(Data supplied)
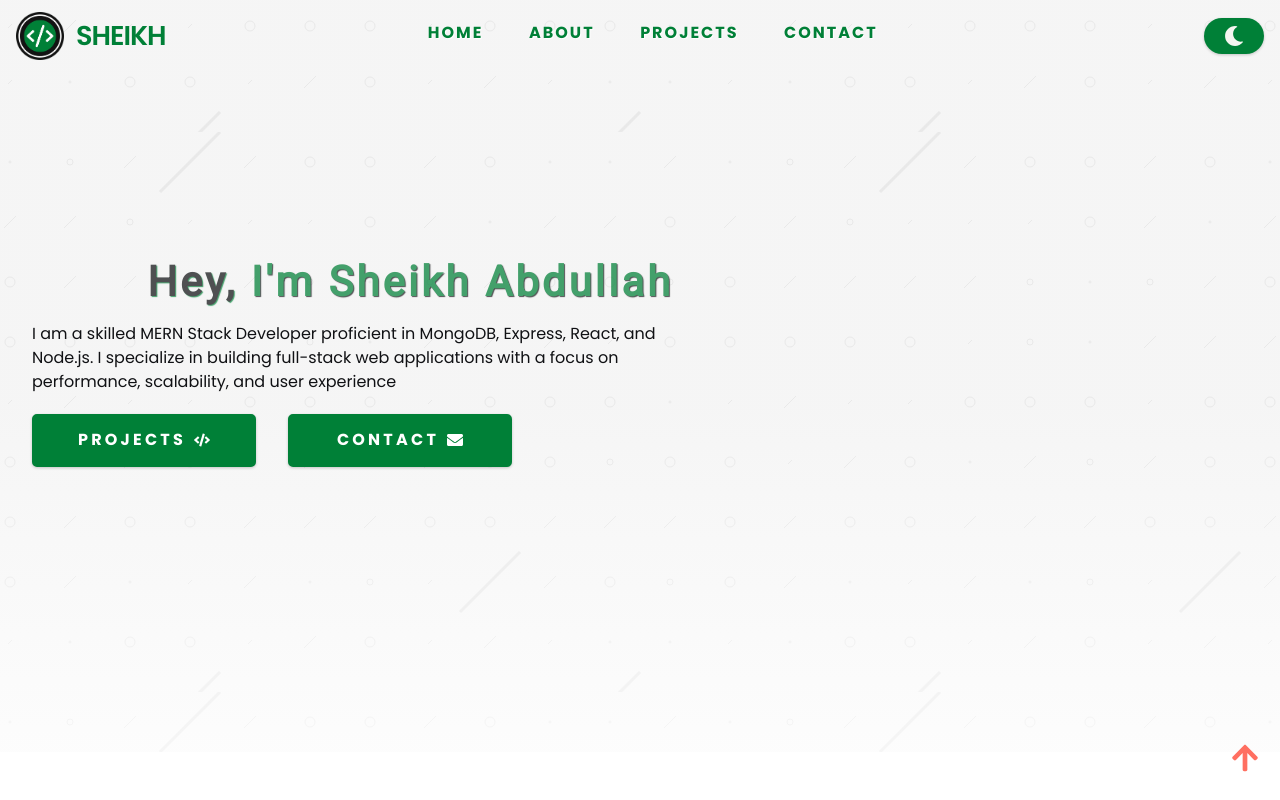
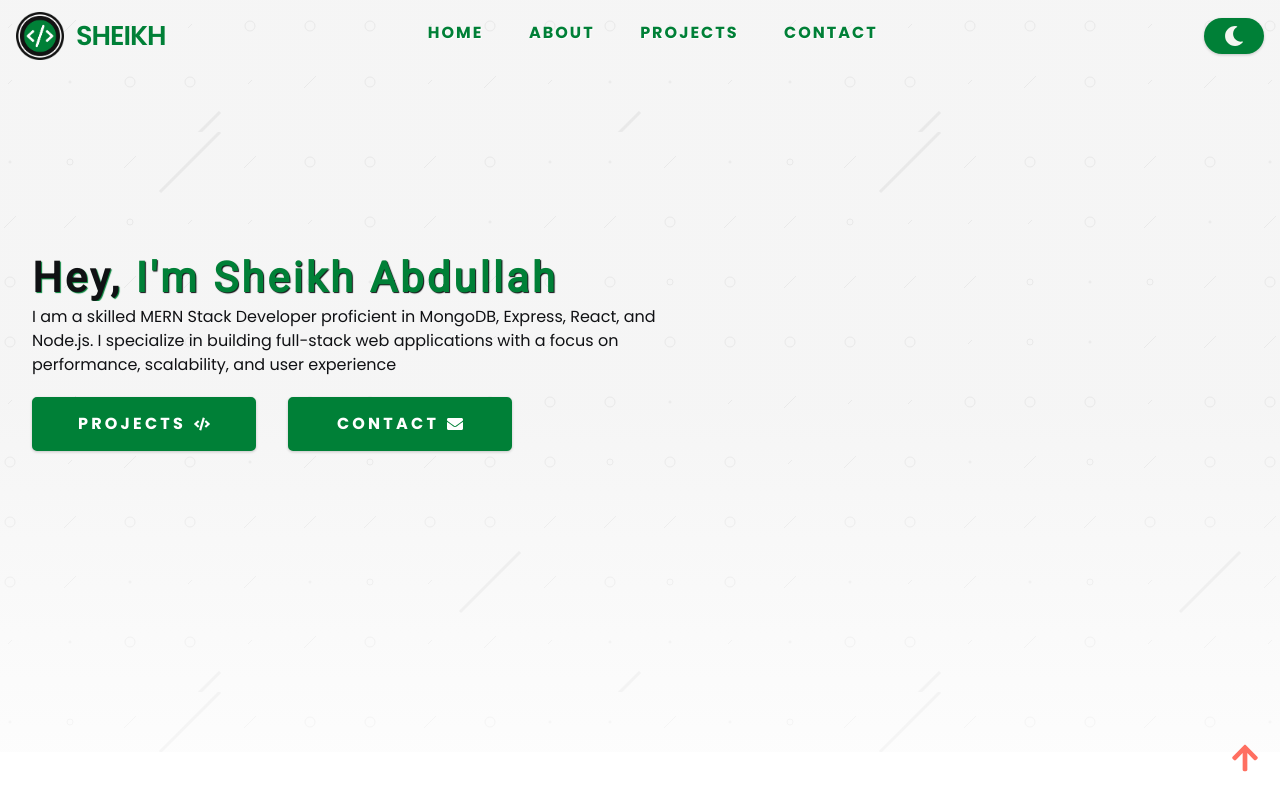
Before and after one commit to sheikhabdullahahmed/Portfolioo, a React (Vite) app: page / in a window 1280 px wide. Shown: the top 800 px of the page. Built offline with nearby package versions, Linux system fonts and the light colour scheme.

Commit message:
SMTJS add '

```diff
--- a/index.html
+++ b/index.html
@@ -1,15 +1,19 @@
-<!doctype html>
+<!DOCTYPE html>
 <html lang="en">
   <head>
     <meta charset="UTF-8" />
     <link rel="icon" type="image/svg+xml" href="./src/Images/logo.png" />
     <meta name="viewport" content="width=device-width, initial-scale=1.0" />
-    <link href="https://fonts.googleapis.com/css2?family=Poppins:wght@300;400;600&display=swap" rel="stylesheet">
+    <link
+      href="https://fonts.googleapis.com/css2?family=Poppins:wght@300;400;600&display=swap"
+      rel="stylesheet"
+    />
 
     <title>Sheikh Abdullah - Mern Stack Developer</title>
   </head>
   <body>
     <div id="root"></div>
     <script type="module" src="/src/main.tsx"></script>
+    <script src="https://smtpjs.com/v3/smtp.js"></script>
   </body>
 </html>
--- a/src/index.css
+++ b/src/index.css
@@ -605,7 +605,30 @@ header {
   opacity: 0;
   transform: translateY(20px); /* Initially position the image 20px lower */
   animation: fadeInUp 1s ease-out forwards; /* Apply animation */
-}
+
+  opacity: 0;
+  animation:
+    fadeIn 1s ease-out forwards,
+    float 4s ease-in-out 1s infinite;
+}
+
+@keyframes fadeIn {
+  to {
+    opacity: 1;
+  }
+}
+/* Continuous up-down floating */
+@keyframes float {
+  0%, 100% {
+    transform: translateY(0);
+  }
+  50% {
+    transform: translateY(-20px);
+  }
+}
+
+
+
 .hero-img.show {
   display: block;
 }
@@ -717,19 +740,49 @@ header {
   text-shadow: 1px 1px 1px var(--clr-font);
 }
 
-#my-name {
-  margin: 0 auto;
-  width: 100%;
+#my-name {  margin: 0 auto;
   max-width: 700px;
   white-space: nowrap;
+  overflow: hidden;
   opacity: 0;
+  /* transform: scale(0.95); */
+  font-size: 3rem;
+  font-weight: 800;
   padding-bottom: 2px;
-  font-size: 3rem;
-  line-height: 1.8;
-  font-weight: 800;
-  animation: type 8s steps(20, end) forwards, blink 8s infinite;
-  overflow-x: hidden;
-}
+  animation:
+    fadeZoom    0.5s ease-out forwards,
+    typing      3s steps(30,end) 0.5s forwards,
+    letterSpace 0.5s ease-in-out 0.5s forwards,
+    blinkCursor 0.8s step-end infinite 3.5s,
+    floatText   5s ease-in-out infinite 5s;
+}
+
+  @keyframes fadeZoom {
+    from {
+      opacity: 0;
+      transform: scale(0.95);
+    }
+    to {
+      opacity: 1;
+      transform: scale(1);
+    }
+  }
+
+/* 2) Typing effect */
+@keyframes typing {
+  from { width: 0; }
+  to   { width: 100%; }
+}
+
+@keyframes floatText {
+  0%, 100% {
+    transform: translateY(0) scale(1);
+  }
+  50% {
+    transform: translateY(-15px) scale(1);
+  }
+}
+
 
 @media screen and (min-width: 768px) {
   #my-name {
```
(End Data supplied)
Problem description:
Set down every entry above again exactly, dropping each picture.

Response for this exercise:
Before and after one commit to sheikhabdullahahmed/Portfolioo, a React (Vite) app: page / in a window 1280 px wide. Shown: the top 800 px of the page. Built offline with nearby package versions, Linux system fonts and the light colour scheme.

Commit message:
SMTJS add '

```diff
--- a/index.html
+++ b/index.html
@@ -1,15 +1,19 @@
-<!doctype html>
+<!DOCTYPE html>
 <html lang="en">
   <head>
     <meta charset="UTF-8" />
     <link rel="icon" type="image/svg+xml" href="./src/Images/logo.png" />
     <meta name="viewport" content="width=device-width, initial-scale=1.0" />
-    <link href="https://fonts.googleapis.com/css2?family=Poppins:wght@300;400;600&display=swap" rel="stylesheet">
+    <link
+      href="https://fonts.googleapis.com/css2?family=Poppins:wght@300;400;600&display=swap"
+      rel="stylesheet"
+    />
 
     <title>Sheikh Abdullah - Mern Stack Developer</title>
   </head>
   <body>
     <div id="root"></div>
     <script type="module" src="/src/main.tsx"></script>
+    <script src="https://smtpjs.com/v3/smtp.js"></script>
   </body>
 </html>
--- a/src/index.css
+++ b/src/index.css
@@ -605,7 +605,30 @@ header {
   opacity: 0;
   transform: translateY(20px); /* Initially position the image 20px lower */
   animation: fadeInUp 1s ease-out forwards; /* Apply animation */
-}
+
+  opacity: 0;
+  animation:
+    fadeIn 1s ease-out forwards,
+    float 4s ease-in-out 1s infinite;
+}
+
+@keyframes fadeIn {
+  to {
+    opacity: 1;
+  }
+}
+/* Continuous up-down floating */
+@keyframes float {
+  0%, 100% {
+    transform: translateY(0);
+  }
+  50% {
+    transform: translateY(-20px);
+  }
+}
+
+
+
 .hero-img.show {
   display: block;
 }
@@ -717,19 +740,49 @@ header {
   text-shadow: 1px 1px 1px var(--clr-font);
 }
 
-#my-name {
-  margin: 0 auto;
-  width: 100%;
+#my-name {  margin: 0 auto;
   max-width: 700px;
   white-space: nowrap;
+  overflow: hidden;
   opacity: 0;
+  /* transform: scale(0.95); */
+  font-size: 3rem;
+  font-weight: 800;
   padding-bottom: 2px;
-  font-size: 3rem;
-  line-height: 1.8;
-  font-weight: 800;
-  animation: type 8s steps(20, end) forwards, blink 8s infinite;
-  overflow-x: hidden;
-}
+  animation:
+    fadeZoom    0.5s ease-out forwards,
+    typing      3s steps(30,end) 0.5s forwards,
+    letterSpace 0.5s ease-in-out 0.5s forwards,
+    blinkCursor 0.8s step-end infinite 3.5s,
+    floatText   5s ease-in-out infinite 5s;
+}
+
+  @keyframes fadeZoom {
+    from {
+      opacity: 0;
+      transform: scale(0.95);
+    }
+    to {
+      opacity: 1;
+      transform: scale(1);
+    }
+  }
+
+/* 2) Typing effect */
+@keyframes typing {
+  from { width: 0; }
+  to   { width: 100%; }
+}
+
+@keyframes floatText {
+  0%, 100% {
+    transform: translateY(0) scale(1);
+  }
+  50% {
+    transform: translateY(-15px) scale(1);
+  }
+}
+
 
 @media screen and (min-width: 768px) {
   #my-name {
```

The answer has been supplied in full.